- **EXERCISE DESCRIPTION**:
From the listing below, select every line where the word "const" appears.

- **INPUT DATA**:
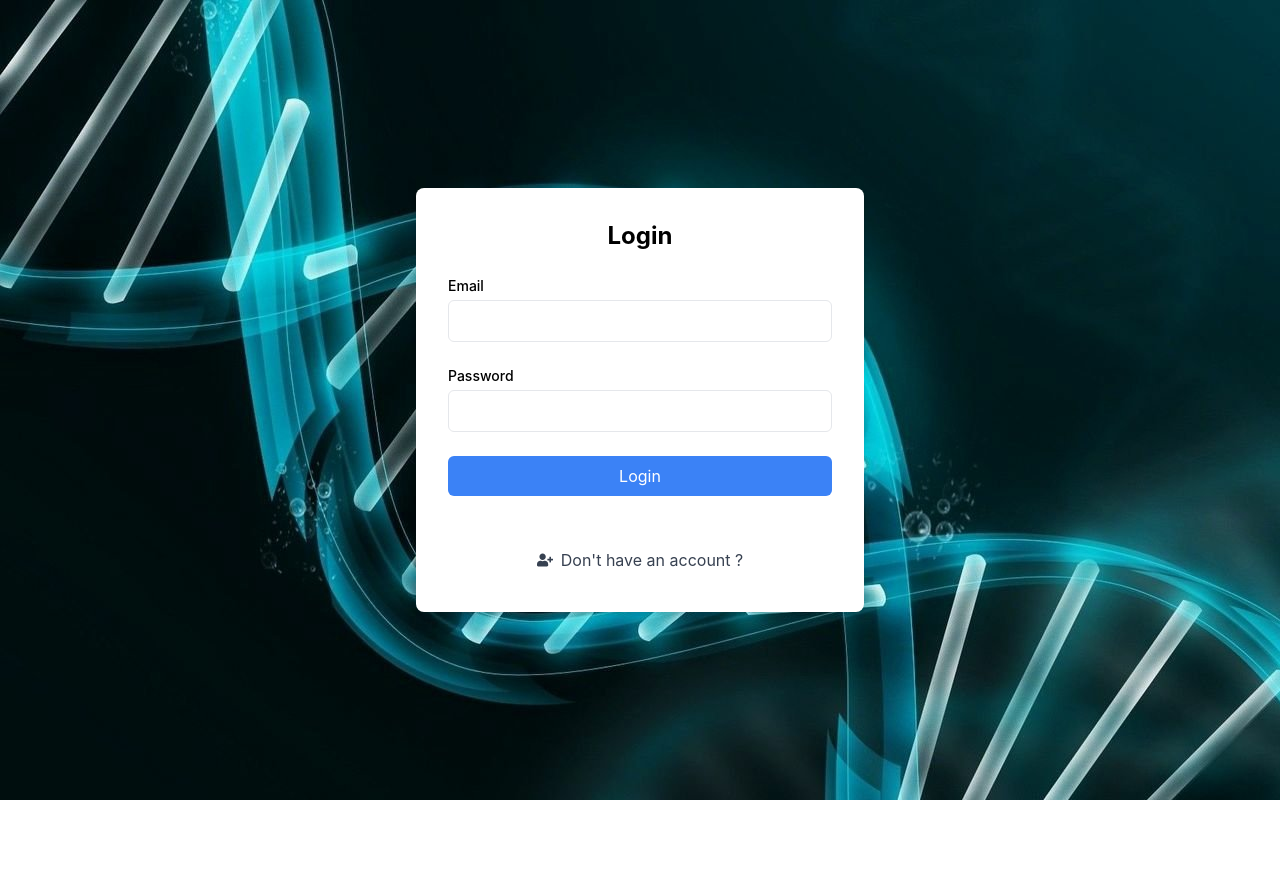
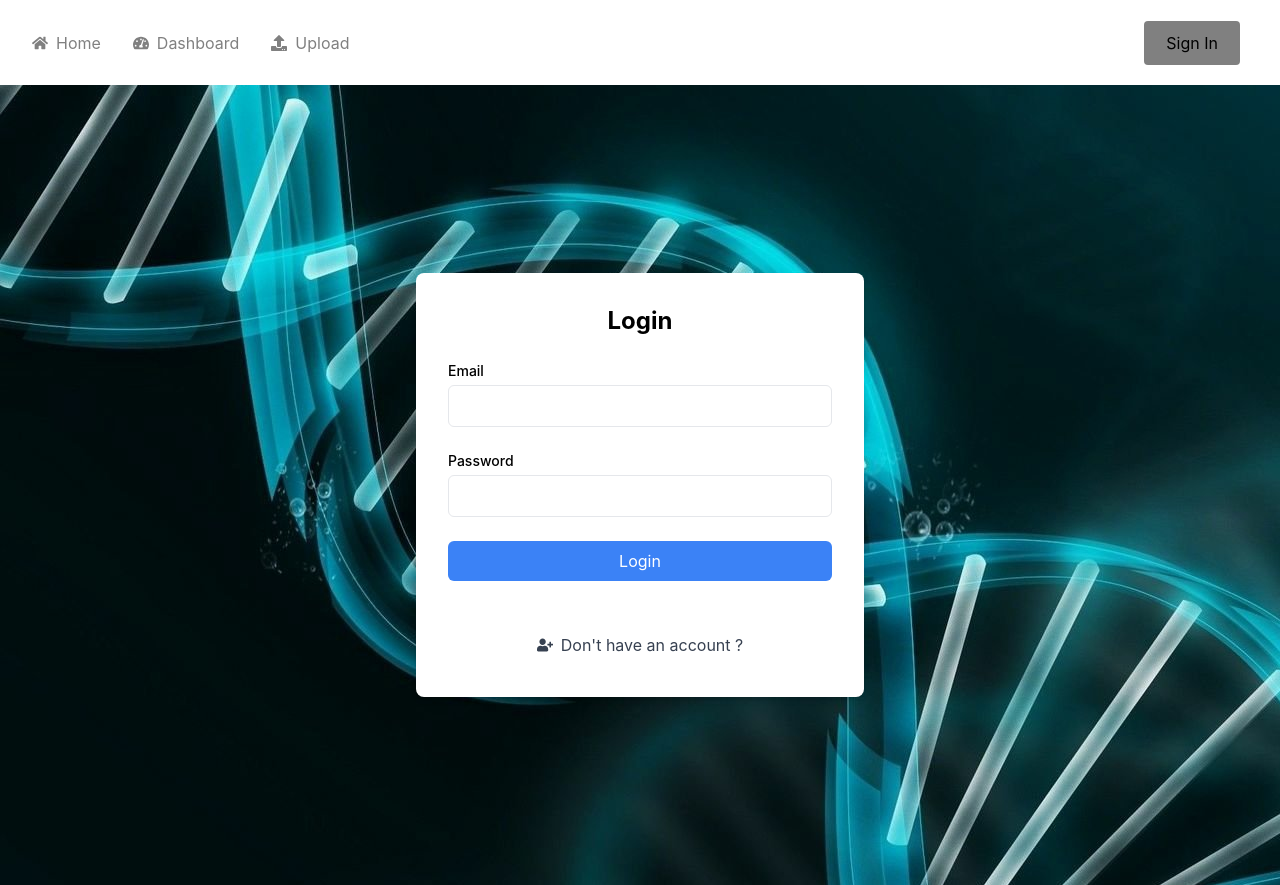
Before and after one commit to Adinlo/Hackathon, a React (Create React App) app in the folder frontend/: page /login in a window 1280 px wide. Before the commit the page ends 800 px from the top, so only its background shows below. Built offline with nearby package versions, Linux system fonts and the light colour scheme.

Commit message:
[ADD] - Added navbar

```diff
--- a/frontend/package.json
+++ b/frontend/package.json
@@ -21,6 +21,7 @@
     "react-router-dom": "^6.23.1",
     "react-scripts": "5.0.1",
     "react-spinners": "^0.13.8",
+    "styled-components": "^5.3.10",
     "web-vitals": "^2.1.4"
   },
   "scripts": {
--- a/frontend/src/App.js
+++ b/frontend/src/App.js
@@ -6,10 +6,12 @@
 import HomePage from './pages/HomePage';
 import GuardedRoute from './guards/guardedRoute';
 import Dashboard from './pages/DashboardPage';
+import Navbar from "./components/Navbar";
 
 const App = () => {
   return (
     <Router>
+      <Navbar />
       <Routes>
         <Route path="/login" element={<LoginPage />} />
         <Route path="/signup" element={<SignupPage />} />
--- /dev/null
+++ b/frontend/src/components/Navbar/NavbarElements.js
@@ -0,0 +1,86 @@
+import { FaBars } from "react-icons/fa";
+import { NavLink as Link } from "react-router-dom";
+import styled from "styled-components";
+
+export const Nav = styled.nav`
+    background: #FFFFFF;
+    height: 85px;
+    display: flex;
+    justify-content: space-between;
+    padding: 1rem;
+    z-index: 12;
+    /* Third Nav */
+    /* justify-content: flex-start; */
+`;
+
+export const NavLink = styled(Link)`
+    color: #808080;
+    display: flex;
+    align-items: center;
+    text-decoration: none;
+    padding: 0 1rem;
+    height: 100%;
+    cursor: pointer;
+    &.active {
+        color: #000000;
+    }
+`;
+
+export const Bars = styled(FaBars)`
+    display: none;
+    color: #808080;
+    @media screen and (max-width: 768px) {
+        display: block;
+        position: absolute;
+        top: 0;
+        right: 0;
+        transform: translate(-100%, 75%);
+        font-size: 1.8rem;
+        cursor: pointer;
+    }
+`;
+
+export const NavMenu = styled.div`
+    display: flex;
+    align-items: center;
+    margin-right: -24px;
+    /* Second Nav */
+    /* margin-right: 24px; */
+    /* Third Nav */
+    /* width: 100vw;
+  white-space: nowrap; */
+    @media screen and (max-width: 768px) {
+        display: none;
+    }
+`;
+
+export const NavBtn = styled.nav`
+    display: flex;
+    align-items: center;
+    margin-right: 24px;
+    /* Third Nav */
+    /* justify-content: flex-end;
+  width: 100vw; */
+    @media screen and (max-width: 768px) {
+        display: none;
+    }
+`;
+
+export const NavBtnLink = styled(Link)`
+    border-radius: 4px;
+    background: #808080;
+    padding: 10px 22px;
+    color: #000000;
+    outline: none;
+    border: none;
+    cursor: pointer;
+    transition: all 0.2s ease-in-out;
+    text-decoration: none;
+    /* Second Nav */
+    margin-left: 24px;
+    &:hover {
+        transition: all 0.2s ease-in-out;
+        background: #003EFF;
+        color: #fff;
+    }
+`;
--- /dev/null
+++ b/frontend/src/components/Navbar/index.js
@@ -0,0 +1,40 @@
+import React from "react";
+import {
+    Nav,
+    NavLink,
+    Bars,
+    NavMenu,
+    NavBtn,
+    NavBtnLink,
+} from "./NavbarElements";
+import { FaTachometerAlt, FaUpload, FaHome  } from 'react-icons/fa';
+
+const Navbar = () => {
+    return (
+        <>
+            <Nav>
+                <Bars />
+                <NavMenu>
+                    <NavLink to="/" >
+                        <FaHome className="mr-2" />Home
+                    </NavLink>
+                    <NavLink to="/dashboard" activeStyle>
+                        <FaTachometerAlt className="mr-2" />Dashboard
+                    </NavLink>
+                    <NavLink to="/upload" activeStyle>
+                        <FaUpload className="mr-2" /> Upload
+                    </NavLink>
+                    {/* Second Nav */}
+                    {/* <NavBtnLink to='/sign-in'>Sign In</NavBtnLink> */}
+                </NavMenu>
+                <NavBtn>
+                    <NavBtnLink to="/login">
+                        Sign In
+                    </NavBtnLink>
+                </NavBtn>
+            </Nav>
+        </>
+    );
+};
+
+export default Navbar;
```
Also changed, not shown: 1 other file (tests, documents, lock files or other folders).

- **RESPONSE TO THE TASK**:
 const App = () => {
+export const Nav = styled.nav`
+export const NavLink = styled(Link)`
+export const Bars = styled(FaBars)`
+export const NavMenu = styled.div`
+export const NavBtn = styled.nav`
+export const NavBtnLink = styled(Link)`
+const Navbar = () => {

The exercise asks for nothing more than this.